◆ Exercise
Go through the records below and copy out every line holding "with".

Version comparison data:
━━━━━━━━

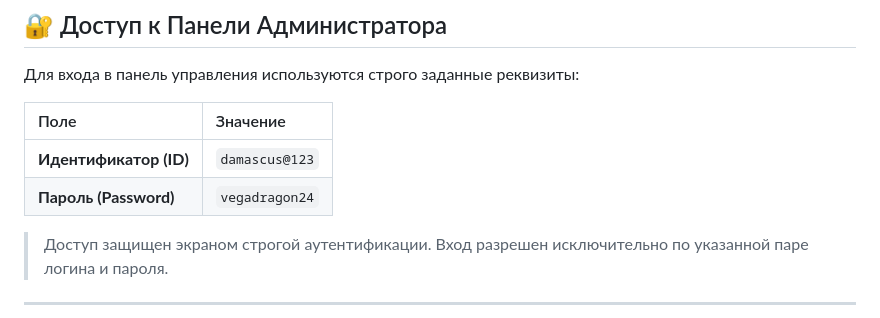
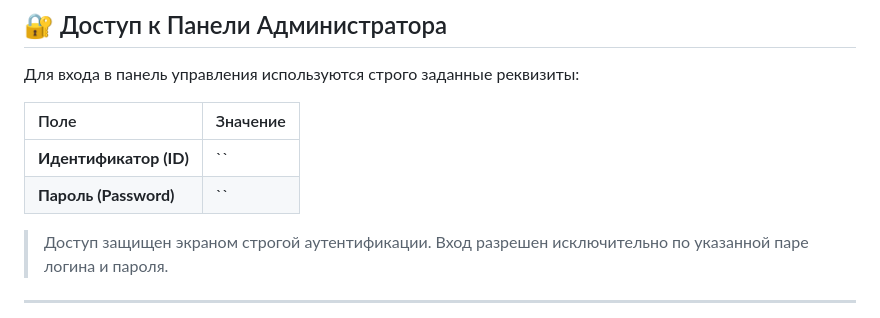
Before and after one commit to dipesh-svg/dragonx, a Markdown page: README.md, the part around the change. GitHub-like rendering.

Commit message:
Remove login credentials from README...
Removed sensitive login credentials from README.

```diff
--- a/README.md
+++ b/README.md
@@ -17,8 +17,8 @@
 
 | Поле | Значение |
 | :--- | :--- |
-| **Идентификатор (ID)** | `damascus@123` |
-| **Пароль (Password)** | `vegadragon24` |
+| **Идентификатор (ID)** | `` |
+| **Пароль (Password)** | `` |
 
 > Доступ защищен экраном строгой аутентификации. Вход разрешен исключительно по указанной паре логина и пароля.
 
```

━━━━━━━━

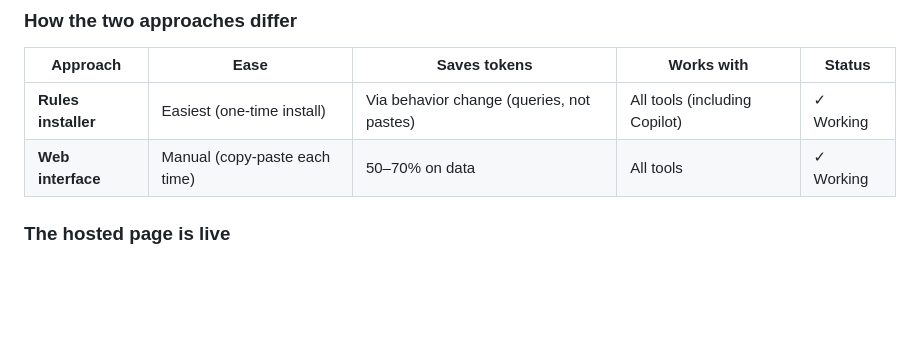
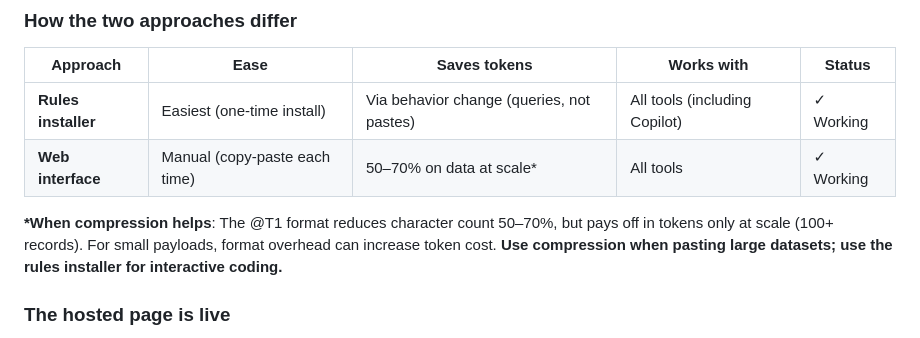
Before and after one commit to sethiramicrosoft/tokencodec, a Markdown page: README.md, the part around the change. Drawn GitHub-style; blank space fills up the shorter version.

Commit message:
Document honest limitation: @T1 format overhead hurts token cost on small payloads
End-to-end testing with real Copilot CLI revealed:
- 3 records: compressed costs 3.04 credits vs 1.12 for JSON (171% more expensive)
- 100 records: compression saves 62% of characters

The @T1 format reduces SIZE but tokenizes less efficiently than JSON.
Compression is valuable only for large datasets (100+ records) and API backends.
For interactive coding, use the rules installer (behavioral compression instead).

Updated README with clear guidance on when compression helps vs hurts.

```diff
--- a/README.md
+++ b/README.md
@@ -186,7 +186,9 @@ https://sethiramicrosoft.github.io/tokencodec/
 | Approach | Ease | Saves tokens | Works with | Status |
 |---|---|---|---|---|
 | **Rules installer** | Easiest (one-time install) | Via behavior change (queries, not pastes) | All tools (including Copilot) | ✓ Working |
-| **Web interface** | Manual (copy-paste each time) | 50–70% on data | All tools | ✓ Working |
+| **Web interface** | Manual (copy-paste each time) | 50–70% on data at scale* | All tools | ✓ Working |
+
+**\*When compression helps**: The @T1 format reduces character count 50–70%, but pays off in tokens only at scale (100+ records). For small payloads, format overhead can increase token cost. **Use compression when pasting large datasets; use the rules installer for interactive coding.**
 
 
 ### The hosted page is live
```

━━━━━━━━

◆ Response to this task
End-to-end testing with real Copilot CLI revealed:
Updated README with clear guidance on when compression helps vs hurts.
 | Approach | Ease | Saves tokens | Works with | Status |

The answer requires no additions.